Using the listing below, please gather every line containing the word "shown".

----

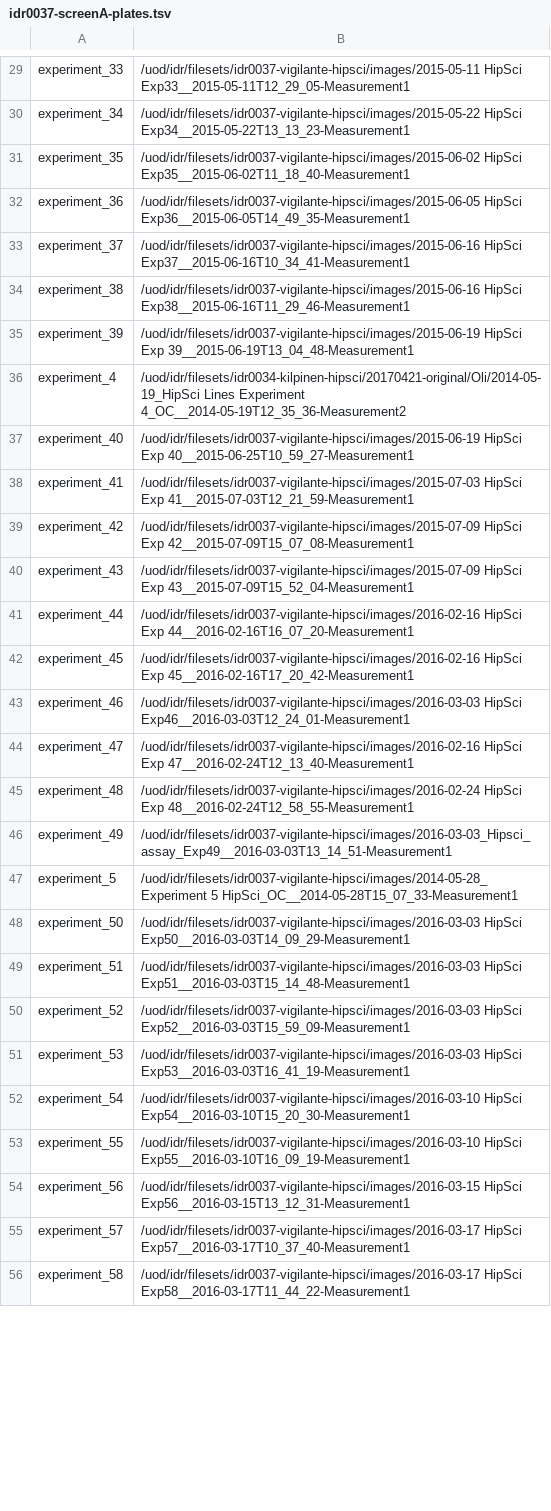
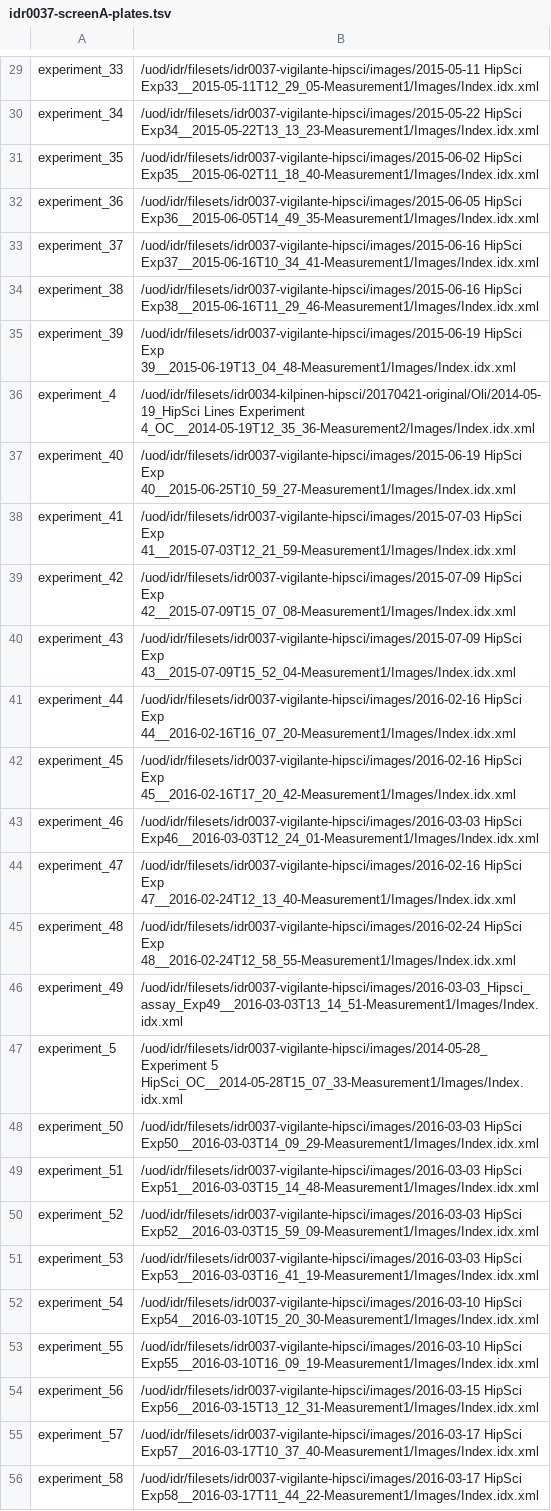
Before and after one commit to snoopycrimecop/idr0037-vigilante-hipsci, a TSV file: screenA/idr0037-screenA-plates.tsv, drawn as a sheet; only a part is shown, gaps mark what is left out; the diff covers the shown part only; the diff names each change by its address in the sheet, - before the commit and + after, or states it on an @@ line.

```diff
--- a/screenA/idr0037-screenA-plates.tsv
+++ b/screenA/idr0037-screenA-plates.tsv
-B29: /uod/idr/filesets/idr0037-vigilante-hipsci/images/2015-05-11 HipSci Exp33__2015-05-11T12_29_05-Measurement1
+B29: /uod/idr/filesets/idr0037-vigilante-hipsci/images/2015-05-11 HipSci Exp33__2015-05-11T12_29_05-Measurement1/Images/Index.idx.xml
-B30: /uod/idr/filesets/idr0037-vigilante-hipsci/images/2015-05-22 HipSci Exp34__2015-05-22T13_13_23-Measurement1
+B30: /uod/idr/filesets/idr0037-vigilante-hipsci/images/2015-05-22 HipSci Exp34__2015-05-22T13_13_23-Measurement1/Images/Index.idx.xml
-B31: /uod/idr/filesets/idr0037-vigilante-hipsci/images/2015-06-02 HipSci Exp35__2015-06-02T11_18_40-Measurement1
+B31: /uod/idr/filesets/idr0037-vigilante-hipsci/images/2015-06-02 HipSci Exp35__2015-06-02T11_18_40-Measurement1/Images/Index.idx.xml
-B32: /uod/idr/filesets/idr0037-vigilante-hipsci/images/2015-06-05 HipSci Exp36__2015-06-05T14_49_35-Measurement1
+B32: /uod/idr/filesets/idr0037-vigilante-hipsci/images/2015-06-05 HipSci Exp36__2015-06-05T14_49_35-Measurement1/Images/Index.idx.xml
-B33: /uod/idr/filesets/idr0037-vigilante-hipsci/images/2015-06-16 HipSci Exp37__2015-06-16T10_34_41-Measurement1
+B33: /uod/idr/filesets/idr0037-vigilante-hipsci/images/2015-06-16 HipSci Exp37__2015-06-16T10_34_41-Measurement1/Images/Index.idx.xml
-B34: /uod/idr/filesets/idr0037-vigilante-hipsci/images/2015-06-16 HipSci Exp38__2015-06-16T11_29_46-Measurement1
+B34: /uod/idr/filesets/idr0037-vigilante-hipsci/images/2015-06-16 HipSci Exp38__2015-06-16T11_29_46-Measurement1/Images/Index.idx.xml
-B35: …HipSci Exp 39__2015-06-19T13_04_48-Measurement1
+B35: …HipSci Exp 39__2015-06-19T13_04_48-Measurement1/Images/Index.idx.xml
-B36: …Lines Experiment 4_OC__2014-05-19T12_35_36-Measurement2
+B36: …Lines Experiment 4_OC__2014-05-19T12_35_36-Measurement2/Images/Index.idx.xml
-B37: …HipSci Exp 40__2015-06-25T10_59_27-Measurement1
+B37: …HipSci Exp 40__2015-06-25T10_59_27-Measurement1/Images/Index.idx.xml
-B38: …HipSci Exp 41__2015-07-03T12_21_59-Measurement1
+B38: …HipSci Exp 41__2015-07-03T12_21_59-Measurement1/Images/Index.idx.xml
-B39: …HipSci Exp 42__2015-07-09T15_07_08-Measurement1
+B39: …HipSci Exp 42__2015-07-09T15_07_08-Measurement1/Images/Index.idx.xml
-B40: …HipSci Exp 43__2015-07-09T15_52_04-Measurement1
+B40: …HipSci Exp 43__2015-07-09T15_52_04-Measurement1/Images/Index.idx.xml
-B41: …HipSci Exp 44__2016-02-16T16_07_20-Measurement1
+B41: …HipSci Exp 44__2016-02-16T16_07_20-Measurement1/Images/Index.idx.xml
-B42: …HipSci Exp 45__2016-02-16T17_20_42-Measurement1
+B42: …HipSci Exp 45__2016-02-16T17_20_42-Measurement1/Images/Index.idx.xml
-B43: /uod/idr/filesets/idr0037-vigilante-hipsci/images/2016-03-03 HipSci Exp46__2016-03-03T12_24_01-Measurement1
+B43: /uod/idr/filesets/idr0037-vigilante-hipsci/images/2016-03-03 HipSci Exp46__2016-03-03T12_24_01-Measurement1/Images/Index.idx.xml
-B44: …HipSci Exp 47__2016-02-24T12_13_40-Measurement1
+B44: …HipSci Exp 47__2016-02-24T12_13_40-Measurement1/Images/Index.idx.xml
-B45: …HipSci Exp 48__2016-02-24T12_58_55-Measurement1
+B45: …HipSci Exp 48__2016-02-24T12_58_55-Measurement1/Images/Index.idx.xml
-B46: /uod/idr/filesets/idr0037-vigilante-hipsci/images/2016-03-03_Hipsci_assay_Exp49__2016-03-03T13_14_51-Measurement1
+B46: /uod/idr/filesets/idr0037-vigilante-hipsci/images/2016-03-03_Hipsci_assay_Exp49__2016-03-03T13_14_51-Measurement1/Images/Index.idx.xml
-B47: /uod/idr/filesets/idr0037-vigilante-hipsci/images/2014-05-28_Experiment 5 HipSci_OC__2014-05-28T15_07_33-Measurement1
+B47: /uod/idr/filesets/idr0037-vigilante-hipsci/images/2014-05-28_Experiment 5 HipSci_OC__2014-05-28T15_07_33-Measurement1/Images/Index.idx.xml
-B48: /uod/idr/filesets/idr0037-vigilante-hipsci/images/2016-03-03 HipSci Exp50__2016-03-03T14_09_29-Measurement1
+B48: /uod/idr/filesets/idr0037-vigilante-hipsci/images/2016-03-03 HipSci Exp50__2016-03-03T14_09_29-Measurement1/Images/Index.idx.xml
-B49: /uod/idr/filesets/idr0037-vigilante-hipsci/images/2016-03-03 HipSci Exp51__2016-03-03T15_14_48-Measurement1
+B49: /uod/idr/filesets/idr0037-vigilante-hipsci/images/2016-03-03 HipSci Exp51__2016-03-03T15_14_48-Measurement1/Images/Index.idx.xml
-B50: /uod/idr/filesets/idr0037-vigilante-hipsci/images/2016-03-03 HipSci Exp52__2016-03-03T15_59_09-Measurement1
+B50: /uod/idr/filesets/idr0037-vigilante-hipsci/images/2016-03-03 HipSci Exp52__2016-03-03T15_59_09-Measurement1/Images/Index.idx.xml
-B51: /uod/idr/filesets/idr0037-vigilante-hipsci/images/2016-03-03 HipSci Exp53__2016-03-03T16_41_19-Measurement1
+B51: /uod/idr/filesets/idr0037-vigilante-hipsci/images/2016-03-03 HipSci Exp53__2016-03-03T16_41_19-Measurement1/Images/Index.idx.xml
-B52: /uod/idr/filesets/idr0037-vigilante-hipsci/images/2016-03-10 HipSci Exp54__2016-03-10T15_20_30-Measurement1
+B52: /uod/idr/filesets/idr0037-vigilante-hipsci/images/2016-03-10 HipSci Exp54__2016-03-10T15_20_30-Measurement1/Images/Index.idx.xml
-B53: /uod/idr/filesets/idr0037-vigilante-hipsci/images/2016-03-10 HipSci Exp55__2016-03-10T16_09_19-Measurement1
+B53: /uod/idr/filesets/idr0037-vigilante-hipsci/images/2016-03-10 HipSci Exp55__2016-03-10T16_09_19-Measurement1/Images/Index.idx.xml
-B54: /uod/idr/filesets/idr0037-vigilante-hipsci/images/2016-03-15 HipSci Exp56__2016-03-15T13_12_31-Measurement1
+B54: /uod/idr/filesets/idr0037-vigilante-hipsci/images/2016-03-15 HipSci Exp56__2016-03-15T13_12_31-Measurement1/Images/Index.idx.xml
-B55: /uod/idr/filesets/idr0037-vigilante-hipsci/images/2016-03-17 HipSci Exp57__2016-03-17T10_37_40-Measurement1
+B55: /uod/idr/filesets/idr0037-vigilante-hipsci/images/2016-03-17 HipSci Exp57__2016-03-17T10_37_40-Measurement1/Images/Index.idx.xml
-B56: /uod/idr/filesets/idr0037-vigilante-hipsci/images/2016-03-17 HipSci Exp58__2016-03-17T11_44_22-Measurement1
+B56: /uod/idr/filesets/idr0037-vigilante-hipsci/images/2016-03-17 HipSci Exp58__2016-03-17T11_44_22-Measurement1/Images/Index.idx.xml
```
Also changed, not shown: 41 edited cells elsewhere in this file.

----

Completed task:
Before and after one commit to snoopycrimecop/idr0037-vigilante-hipsci, a TSV file: screenA/idr0037-screenA-plates.tsv, drawn as a sheet; only a part is shown, gaps mark what is left out; the diff covers the shown part only; the diff names each change by its address in the sheet, - before the commit and + after, or states it on an @@ line.
Also changed, not shown: 41 edited cells elsewhere in this file.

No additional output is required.